PROVIDED ENTRIES section start
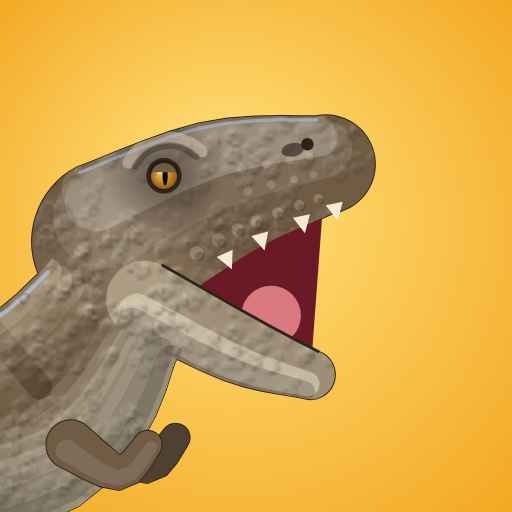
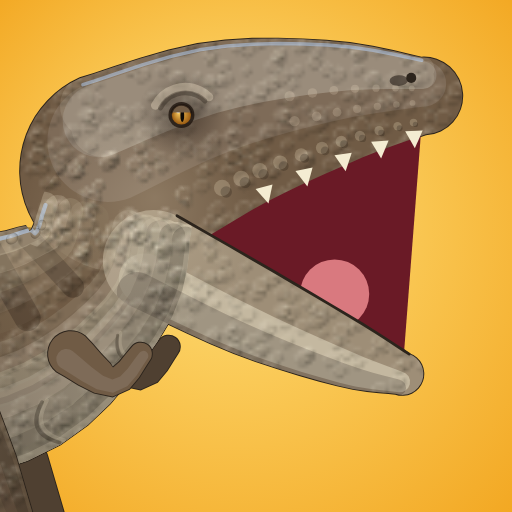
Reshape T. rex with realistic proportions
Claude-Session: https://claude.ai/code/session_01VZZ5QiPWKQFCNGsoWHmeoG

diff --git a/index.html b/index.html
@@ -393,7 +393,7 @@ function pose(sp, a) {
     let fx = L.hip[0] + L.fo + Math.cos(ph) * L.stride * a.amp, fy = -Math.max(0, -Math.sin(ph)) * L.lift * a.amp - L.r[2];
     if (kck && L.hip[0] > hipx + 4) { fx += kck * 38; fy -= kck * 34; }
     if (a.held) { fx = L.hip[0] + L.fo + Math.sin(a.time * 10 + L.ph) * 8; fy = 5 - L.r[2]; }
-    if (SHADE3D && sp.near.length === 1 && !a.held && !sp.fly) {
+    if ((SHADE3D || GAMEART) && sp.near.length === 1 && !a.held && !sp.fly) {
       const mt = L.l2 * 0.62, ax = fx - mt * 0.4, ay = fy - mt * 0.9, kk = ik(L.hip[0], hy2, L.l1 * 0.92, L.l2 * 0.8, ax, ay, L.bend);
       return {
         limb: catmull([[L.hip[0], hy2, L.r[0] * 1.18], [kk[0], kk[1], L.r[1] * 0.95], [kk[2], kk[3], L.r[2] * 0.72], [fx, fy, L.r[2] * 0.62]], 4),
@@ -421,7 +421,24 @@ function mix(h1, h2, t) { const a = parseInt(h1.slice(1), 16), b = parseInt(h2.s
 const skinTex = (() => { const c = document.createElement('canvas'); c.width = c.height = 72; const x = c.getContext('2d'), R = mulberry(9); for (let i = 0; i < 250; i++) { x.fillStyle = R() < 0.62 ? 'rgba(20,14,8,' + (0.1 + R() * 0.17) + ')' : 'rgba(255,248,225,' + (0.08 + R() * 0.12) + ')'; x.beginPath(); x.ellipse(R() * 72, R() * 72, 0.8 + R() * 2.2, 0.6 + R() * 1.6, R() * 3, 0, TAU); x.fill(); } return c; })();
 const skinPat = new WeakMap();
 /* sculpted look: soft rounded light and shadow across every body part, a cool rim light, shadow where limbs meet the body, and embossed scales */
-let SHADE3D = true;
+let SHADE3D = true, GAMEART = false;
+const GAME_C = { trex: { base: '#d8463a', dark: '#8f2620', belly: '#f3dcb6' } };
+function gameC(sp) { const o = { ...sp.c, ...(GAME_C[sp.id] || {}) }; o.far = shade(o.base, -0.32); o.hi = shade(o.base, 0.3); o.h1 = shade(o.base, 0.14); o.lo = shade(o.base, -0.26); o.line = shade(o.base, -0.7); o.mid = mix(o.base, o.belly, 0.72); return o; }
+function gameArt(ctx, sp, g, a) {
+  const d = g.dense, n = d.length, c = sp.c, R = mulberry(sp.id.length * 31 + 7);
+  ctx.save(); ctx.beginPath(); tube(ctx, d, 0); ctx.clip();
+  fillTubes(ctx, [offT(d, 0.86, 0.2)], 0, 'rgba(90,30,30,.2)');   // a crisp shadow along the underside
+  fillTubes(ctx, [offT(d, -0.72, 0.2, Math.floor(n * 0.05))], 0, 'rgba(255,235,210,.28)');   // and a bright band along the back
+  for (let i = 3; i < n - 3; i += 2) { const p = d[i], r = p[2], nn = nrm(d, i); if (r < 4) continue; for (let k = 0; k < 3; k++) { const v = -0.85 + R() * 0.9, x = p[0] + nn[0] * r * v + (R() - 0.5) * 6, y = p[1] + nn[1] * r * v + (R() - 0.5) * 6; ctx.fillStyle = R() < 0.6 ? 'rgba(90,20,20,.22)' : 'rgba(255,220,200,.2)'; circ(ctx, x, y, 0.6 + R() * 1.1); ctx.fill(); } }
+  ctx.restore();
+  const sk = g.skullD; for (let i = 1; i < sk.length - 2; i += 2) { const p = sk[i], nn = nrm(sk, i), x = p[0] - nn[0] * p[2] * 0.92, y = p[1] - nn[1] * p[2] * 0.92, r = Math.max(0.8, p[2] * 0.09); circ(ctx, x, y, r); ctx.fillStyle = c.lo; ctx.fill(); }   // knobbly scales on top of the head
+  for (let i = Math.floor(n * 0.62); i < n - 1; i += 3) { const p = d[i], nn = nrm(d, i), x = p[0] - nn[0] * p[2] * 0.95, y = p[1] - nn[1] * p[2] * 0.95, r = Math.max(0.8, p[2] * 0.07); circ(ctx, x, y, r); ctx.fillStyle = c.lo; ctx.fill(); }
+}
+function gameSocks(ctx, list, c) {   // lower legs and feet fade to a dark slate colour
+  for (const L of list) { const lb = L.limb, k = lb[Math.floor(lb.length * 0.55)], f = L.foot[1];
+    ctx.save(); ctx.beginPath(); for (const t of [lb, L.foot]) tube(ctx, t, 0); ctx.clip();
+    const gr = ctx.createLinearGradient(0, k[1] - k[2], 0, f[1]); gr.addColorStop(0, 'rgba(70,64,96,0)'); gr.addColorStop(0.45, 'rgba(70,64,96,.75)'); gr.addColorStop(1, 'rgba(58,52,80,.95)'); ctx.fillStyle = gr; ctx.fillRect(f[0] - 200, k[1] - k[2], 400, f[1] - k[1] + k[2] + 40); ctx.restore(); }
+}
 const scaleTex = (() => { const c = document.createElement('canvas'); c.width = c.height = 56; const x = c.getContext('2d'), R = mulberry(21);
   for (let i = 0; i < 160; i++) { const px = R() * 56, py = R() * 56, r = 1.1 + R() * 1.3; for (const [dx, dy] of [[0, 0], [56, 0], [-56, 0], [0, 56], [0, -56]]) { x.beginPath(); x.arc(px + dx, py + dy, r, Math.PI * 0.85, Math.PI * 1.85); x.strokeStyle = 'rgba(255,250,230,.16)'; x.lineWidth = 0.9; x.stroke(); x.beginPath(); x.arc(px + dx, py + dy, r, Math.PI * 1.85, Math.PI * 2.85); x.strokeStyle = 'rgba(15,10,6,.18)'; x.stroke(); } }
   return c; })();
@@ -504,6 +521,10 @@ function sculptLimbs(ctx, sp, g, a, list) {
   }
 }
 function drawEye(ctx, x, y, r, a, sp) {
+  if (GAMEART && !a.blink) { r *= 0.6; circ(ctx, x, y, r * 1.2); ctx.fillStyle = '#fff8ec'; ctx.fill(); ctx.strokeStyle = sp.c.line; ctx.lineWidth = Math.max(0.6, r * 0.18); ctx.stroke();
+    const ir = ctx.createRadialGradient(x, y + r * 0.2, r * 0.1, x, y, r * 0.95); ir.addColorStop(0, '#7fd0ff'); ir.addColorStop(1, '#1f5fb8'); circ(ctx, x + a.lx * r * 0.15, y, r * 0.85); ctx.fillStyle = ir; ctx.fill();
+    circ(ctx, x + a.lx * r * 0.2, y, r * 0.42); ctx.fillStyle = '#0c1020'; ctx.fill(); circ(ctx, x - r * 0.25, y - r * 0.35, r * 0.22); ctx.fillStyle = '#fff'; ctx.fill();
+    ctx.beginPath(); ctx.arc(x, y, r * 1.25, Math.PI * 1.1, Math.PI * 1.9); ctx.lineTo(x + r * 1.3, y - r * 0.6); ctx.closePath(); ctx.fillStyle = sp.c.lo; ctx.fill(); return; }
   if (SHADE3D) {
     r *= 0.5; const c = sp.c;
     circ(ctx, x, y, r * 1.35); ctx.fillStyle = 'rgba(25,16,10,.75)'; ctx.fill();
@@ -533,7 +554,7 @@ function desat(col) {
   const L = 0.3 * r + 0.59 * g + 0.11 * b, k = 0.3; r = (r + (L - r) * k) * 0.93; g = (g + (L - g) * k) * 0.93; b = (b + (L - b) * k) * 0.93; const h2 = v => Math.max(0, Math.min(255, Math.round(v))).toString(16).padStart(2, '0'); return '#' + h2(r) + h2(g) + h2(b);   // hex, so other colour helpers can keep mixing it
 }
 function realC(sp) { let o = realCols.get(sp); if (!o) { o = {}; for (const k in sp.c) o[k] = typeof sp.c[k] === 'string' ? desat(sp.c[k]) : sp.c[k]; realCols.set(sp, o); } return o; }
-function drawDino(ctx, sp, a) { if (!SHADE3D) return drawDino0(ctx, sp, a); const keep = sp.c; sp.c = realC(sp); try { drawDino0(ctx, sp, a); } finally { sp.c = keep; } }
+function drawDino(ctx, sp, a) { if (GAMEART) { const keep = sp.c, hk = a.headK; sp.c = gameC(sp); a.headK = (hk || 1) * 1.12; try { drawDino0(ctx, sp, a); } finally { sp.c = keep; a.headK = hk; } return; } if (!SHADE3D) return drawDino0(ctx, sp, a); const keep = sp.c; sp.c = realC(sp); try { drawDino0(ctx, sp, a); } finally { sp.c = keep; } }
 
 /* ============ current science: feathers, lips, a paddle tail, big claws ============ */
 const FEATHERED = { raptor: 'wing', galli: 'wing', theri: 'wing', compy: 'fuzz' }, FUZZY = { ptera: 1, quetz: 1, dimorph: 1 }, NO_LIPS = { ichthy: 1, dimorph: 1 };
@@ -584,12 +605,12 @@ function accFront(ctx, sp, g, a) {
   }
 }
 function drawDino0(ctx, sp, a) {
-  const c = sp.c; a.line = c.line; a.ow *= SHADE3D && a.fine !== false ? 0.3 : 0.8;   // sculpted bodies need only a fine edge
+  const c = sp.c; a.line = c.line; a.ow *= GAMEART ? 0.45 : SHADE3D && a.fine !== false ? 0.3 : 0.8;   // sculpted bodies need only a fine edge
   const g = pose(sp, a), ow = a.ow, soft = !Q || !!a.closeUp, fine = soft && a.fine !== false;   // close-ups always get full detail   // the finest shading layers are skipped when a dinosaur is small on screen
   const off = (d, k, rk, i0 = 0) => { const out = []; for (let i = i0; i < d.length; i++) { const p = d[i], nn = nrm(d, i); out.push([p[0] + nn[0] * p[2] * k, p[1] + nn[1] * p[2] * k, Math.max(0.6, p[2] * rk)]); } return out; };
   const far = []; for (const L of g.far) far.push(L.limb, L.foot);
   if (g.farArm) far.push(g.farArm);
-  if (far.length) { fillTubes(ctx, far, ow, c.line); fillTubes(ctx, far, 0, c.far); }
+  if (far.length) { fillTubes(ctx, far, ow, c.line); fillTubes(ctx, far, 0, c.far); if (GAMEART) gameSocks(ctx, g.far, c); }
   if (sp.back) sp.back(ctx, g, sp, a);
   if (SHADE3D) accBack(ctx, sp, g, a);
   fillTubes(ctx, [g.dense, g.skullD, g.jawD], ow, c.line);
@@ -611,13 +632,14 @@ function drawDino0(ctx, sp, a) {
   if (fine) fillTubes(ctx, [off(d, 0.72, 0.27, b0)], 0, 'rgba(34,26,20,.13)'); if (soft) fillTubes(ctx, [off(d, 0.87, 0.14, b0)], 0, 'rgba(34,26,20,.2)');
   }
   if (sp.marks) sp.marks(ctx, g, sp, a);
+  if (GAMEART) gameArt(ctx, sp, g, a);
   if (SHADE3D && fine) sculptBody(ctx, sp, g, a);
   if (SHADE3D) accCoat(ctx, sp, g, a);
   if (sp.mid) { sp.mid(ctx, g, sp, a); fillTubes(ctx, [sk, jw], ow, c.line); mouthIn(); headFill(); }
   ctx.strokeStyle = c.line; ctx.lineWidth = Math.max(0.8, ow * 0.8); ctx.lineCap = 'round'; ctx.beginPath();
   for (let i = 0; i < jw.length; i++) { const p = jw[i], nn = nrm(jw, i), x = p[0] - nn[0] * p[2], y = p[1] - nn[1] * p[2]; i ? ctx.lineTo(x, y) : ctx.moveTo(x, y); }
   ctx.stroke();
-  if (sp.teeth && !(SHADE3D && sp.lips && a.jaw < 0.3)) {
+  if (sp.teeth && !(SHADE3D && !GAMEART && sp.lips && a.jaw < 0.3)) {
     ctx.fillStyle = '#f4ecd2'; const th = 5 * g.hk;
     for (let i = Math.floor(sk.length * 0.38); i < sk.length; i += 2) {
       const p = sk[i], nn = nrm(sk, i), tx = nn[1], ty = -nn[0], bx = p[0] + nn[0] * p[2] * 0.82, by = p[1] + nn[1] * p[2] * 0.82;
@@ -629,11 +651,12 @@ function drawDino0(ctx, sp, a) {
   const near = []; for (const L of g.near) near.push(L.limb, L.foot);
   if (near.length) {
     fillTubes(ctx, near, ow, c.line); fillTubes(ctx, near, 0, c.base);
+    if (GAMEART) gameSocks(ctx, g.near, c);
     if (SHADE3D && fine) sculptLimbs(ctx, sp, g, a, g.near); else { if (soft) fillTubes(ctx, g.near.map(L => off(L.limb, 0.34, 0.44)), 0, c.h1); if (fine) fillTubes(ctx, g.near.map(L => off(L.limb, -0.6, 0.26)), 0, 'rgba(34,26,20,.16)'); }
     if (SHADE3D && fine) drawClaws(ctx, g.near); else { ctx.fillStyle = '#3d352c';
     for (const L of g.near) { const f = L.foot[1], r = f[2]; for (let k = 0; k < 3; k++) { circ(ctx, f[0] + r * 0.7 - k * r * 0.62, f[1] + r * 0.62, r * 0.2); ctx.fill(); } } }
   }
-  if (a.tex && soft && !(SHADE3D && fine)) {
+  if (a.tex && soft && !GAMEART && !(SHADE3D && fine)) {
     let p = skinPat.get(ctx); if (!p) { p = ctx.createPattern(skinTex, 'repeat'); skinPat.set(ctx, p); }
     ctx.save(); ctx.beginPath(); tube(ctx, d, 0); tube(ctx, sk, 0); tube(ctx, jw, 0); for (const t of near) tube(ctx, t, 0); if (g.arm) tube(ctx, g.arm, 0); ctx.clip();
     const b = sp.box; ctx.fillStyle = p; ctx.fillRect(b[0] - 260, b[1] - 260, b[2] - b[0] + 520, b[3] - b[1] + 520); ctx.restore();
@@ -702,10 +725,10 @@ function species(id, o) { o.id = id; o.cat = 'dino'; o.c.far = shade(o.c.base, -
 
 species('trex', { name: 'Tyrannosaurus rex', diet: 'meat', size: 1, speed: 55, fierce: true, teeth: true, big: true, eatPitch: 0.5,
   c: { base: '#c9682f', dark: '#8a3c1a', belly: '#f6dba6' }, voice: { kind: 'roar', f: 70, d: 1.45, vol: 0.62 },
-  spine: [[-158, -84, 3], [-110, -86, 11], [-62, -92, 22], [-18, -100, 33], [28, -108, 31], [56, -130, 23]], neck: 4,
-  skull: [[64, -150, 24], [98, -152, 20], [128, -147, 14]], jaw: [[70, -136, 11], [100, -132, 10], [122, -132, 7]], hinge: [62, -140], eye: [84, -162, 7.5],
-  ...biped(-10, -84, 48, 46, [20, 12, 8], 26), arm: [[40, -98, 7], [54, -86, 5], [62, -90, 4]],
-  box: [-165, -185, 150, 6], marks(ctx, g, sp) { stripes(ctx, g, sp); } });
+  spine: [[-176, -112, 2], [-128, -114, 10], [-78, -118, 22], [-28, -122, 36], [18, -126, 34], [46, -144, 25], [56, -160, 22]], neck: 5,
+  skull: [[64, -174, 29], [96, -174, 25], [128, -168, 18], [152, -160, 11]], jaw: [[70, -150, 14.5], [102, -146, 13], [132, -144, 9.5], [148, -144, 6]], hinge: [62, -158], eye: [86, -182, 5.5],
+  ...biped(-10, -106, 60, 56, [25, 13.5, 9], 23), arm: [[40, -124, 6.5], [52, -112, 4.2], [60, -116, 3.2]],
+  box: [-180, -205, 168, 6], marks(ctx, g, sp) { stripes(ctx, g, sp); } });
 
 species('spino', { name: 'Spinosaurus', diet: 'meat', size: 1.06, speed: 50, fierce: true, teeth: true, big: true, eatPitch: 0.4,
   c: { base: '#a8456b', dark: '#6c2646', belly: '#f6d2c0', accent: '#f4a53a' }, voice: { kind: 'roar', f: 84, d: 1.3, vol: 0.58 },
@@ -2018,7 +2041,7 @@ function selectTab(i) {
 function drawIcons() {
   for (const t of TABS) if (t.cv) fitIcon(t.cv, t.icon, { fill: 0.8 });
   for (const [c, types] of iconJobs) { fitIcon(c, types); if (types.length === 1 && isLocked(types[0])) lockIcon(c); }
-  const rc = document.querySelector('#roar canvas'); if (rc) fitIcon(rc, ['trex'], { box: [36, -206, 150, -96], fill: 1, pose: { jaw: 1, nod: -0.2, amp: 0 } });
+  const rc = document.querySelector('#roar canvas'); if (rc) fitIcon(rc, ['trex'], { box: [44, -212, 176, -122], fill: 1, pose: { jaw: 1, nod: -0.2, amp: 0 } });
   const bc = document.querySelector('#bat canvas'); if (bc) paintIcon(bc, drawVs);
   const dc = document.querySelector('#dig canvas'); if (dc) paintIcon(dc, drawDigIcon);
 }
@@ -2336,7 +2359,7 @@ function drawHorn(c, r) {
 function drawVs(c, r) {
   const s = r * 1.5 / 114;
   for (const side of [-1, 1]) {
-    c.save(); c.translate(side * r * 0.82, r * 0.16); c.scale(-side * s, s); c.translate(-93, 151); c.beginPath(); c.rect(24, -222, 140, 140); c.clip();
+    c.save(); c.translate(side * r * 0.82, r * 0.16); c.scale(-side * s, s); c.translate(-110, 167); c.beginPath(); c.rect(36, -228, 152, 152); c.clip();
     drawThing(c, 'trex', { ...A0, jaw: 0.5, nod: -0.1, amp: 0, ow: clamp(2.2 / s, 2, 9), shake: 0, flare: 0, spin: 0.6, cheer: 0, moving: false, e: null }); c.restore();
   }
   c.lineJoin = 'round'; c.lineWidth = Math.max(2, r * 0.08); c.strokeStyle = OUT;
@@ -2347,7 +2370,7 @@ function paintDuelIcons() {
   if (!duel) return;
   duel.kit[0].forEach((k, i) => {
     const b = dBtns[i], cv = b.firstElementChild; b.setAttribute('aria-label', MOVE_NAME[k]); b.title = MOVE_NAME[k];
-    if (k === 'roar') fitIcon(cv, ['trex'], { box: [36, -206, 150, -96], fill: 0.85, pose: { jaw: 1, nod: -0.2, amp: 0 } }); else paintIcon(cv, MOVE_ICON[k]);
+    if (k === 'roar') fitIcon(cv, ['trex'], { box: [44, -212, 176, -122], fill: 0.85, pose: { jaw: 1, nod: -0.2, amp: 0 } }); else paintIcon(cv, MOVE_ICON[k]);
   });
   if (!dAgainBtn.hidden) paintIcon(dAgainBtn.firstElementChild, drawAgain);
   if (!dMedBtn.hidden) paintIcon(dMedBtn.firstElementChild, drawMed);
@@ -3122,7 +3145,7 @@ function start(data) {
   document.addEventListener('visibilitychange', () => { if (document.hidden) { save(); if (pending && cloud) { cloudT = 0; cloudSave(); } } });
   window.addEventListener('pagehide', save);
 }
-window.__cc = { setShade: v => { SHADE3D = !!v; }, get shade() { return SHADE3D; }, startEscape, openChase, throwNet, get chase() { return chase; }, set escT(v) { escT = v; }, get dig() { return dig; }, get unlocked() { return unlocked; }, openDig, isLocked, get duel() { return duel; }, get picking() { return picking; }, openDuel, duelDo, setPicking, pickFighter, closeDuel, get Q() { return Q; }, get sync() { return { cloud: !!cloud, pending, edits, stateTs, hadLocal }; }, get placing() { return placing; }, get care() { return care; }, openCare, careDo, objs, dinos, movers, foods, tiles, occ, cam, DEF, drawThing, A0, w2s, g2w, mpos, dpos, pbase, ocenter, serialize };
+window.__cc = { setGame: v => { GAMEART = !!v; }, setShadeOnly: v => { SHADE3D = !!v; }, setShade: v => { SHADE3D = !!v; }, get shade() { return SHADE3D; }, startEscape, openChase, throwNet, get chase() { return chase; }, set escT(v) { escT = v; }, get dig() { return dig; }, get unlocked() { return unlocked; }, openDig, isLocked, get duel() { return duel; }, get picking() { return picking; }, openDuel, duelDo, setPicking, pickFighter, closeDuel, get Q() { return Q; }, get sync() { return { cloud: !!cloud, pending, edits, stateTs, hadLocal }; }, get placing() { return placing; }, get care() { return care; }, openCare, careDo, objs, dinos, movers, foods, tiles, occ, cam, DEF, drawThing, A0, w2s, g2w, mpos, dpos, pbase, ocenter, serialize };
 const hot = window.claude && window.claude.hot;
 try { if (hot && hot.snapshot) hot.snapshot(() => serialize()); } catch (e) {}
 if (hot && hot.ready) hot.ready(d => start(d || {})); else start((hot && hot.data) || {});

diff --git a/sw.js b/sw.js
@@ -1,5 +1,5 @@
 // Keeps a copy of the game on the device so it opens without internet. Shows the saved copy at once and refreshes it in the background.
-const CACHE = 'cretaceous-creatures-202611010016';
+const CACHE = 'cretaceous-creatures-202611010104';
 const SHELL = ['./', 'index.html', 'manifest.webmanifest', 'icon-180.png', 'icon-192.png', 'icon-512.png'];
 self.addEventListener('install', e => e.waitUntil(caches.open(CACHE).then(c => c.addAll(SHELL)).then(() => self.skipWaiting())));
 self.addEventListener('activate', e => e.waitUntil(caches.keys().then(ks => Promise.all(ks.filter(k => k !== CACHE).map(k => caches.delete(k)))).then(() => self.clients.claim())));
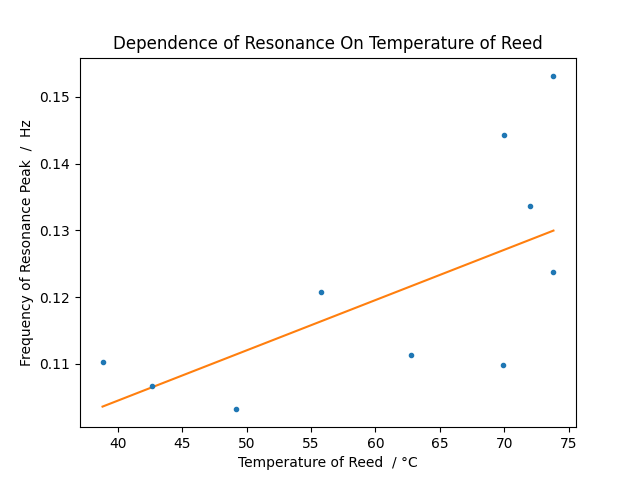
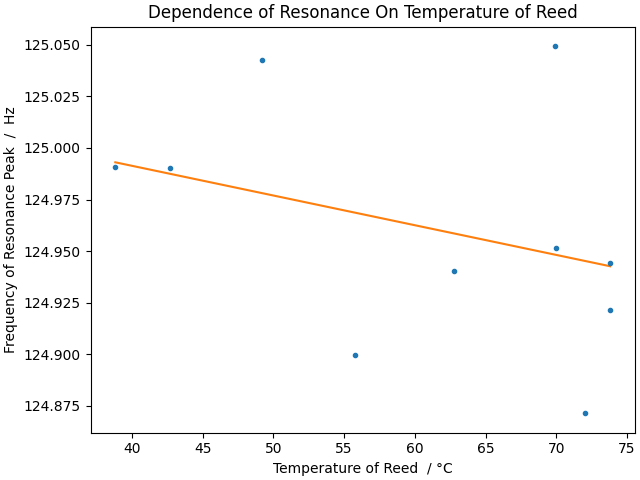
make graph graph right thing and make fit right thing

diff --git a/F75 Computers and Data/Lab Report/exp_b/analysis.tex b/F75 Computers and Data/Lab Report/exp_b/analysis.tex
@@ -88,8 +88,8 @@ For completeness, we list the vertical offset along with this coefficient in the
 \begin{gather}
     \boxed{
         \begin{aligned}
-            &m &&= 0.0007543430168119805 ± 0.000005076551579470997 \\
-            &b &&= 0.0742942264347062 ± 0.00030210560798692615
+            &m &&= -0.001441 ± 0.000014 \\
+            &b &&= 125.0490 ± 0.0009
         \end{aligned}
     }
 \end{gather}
PROVIDED ENTRIES section end
• **TRY IT**: Above are the records; copy exactly the lines from the line with "f = L.foot[1];" through the line with "t, 0); ctx.clip();", both included.

• **EXPECTED ANSWER**:
+  for (const L of list) { const lb = L.limb, k = lb[Math.floor(lb.length * 0.55)], f = L.foot[1];
+    ctx.save(); ctx.beginPath(); for (const t of [lb, L.foot]) tube(ctx, t, 0); ctx.clip();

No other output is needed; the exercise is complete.